**Activity**
For every line of the material below, check for the string "ipynb" and return the line if it is there.

****

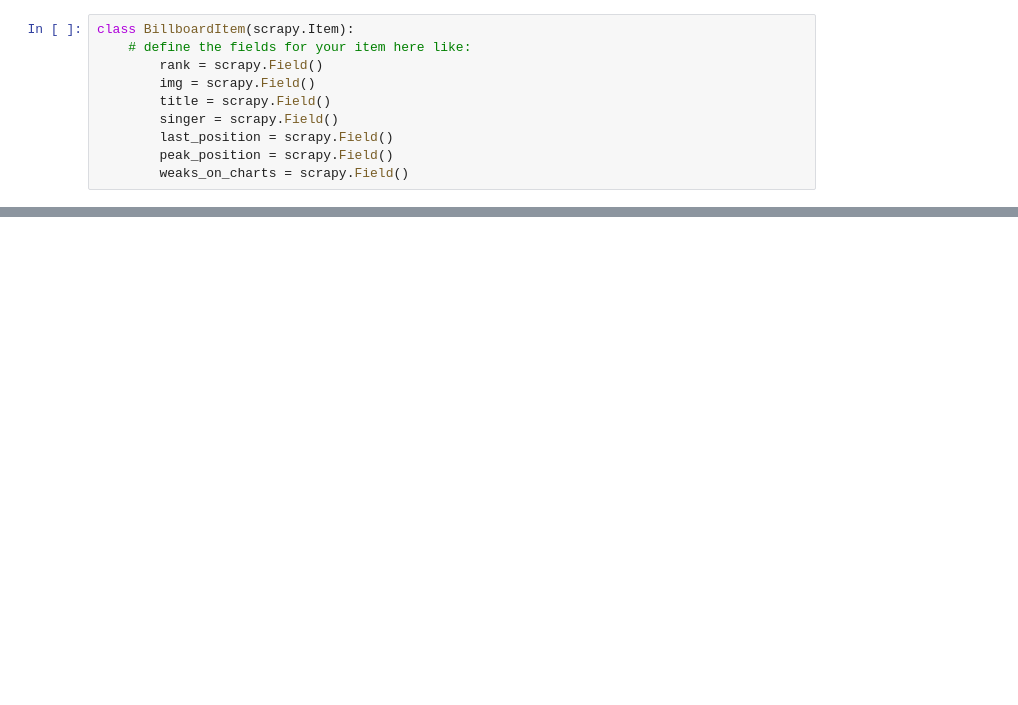
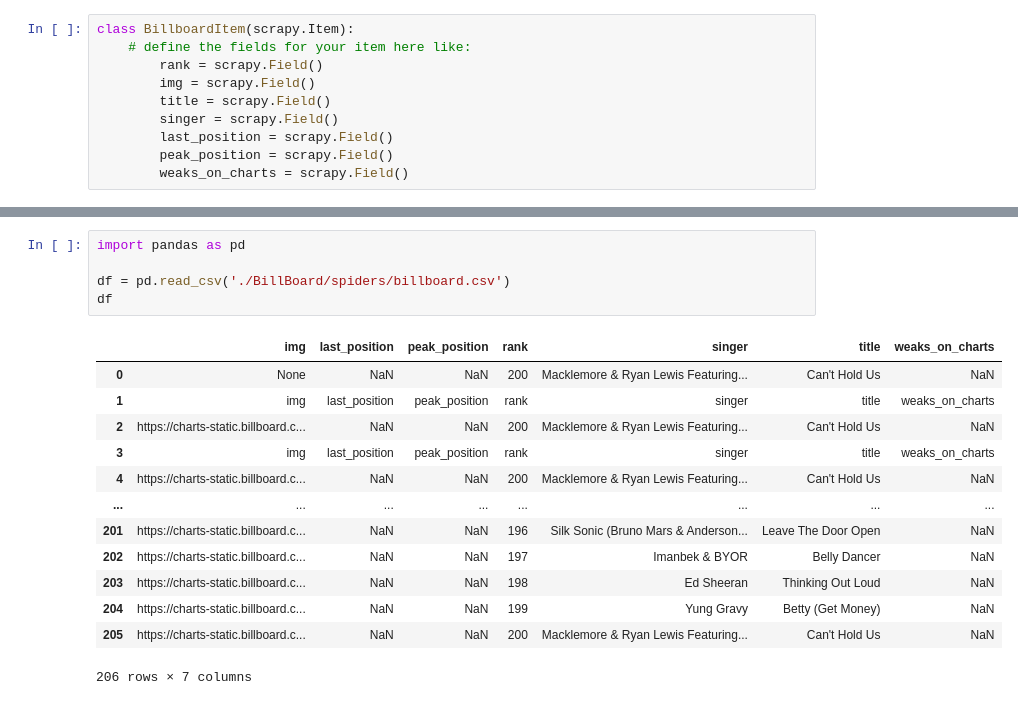
Before and after one commit to Hassan60200/BillBoardPython, a Jupyter notebook: BillBoard/group_10.ipynb, the cells around one changed output, grey strips where cells are left out. Cells and saved outputs as stored; diff of their text form; blank space fills up the shorter version.

```diff
--- a/BillBoard/group_10.ipynb
+++ b/BillBoard/group_10.ipynb
@@ -37,0 +85,19 @@ class BillboardSpider(scrapy.Spider):
+# %%
+import pandas as pd
+
+df = pd.read_csv('./BillBoard/spiders/billboard.csv')
+df
+# %% [output]
+|  | img | last_position | peak_position | rank | singer | title | weaks_on_charts |
+| 0 | None | NaN | NaN | 200 | Macklemore & Ryan Lewis Featuring... | Can't Hold Us | NaN |
+| 1 | img | last_position | peak_position | rank | singer | title | weaks_on_charts |
+| 2 | https://charts-static.billboard.c... | NaN | NaN | 200 | Macklemore & Ryan Lewis Featuring... | Can't Hold Us | NaN |
+| 3 | img | last_position | peak_position | rank | singer | title | weaks_on_charts |
+| 4 | https://charts-static.billboard.c... | NaN | NaN | 200 | Macklemore & Ryan Lewis Featuring... | Can't Hold Us | NaN |
+| ... | ... | ... | ... | ... | ... | ... | ... |
+| 201 | https://charts-static.billboard.c... | NaN | NaN | 196 | Silk Sonic (Bruno Mars & Anderson... | Leave The Door Open | NaN |
+| 202 | https://charts-static.billboard.c... | NaN | NaN | 197 | Imanbek & BYOR | Belly Dancer | NaN |
+| 203 | https://charts-static.billboard.c... | NaN | NaN | 198 | Ed Sheeran | Thinking Out Loud | NaN |
+| 204 | https://charts-static.billboard.c... | NaN | NaN | 199 | Yung Gravy | Betty (Get Money) | NaN |
+| 205 | https://charts-static.billboard.c... | NaN | NaN | 200 | Macklemore & Ryan Lewis Featuring... | Can't Hold Us | NaN |
+206 rows × 7 columns
```
Also changed, not shown: parts of 3 cells of this notebook.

****

**Result of this task**
Before and after one commit to Hassan60200/BillBoardPython, a Jupyter notebook: BillBoard/group_10.ipynb, the cells around one changed output, grey strips where cells are left out. Cells and saved outputs as stored; diff of their text form; blank space fills up the shorter version.
--- a/BillBoard/group_10.ipynb
+++ b/BillBoard/group_10.ipynb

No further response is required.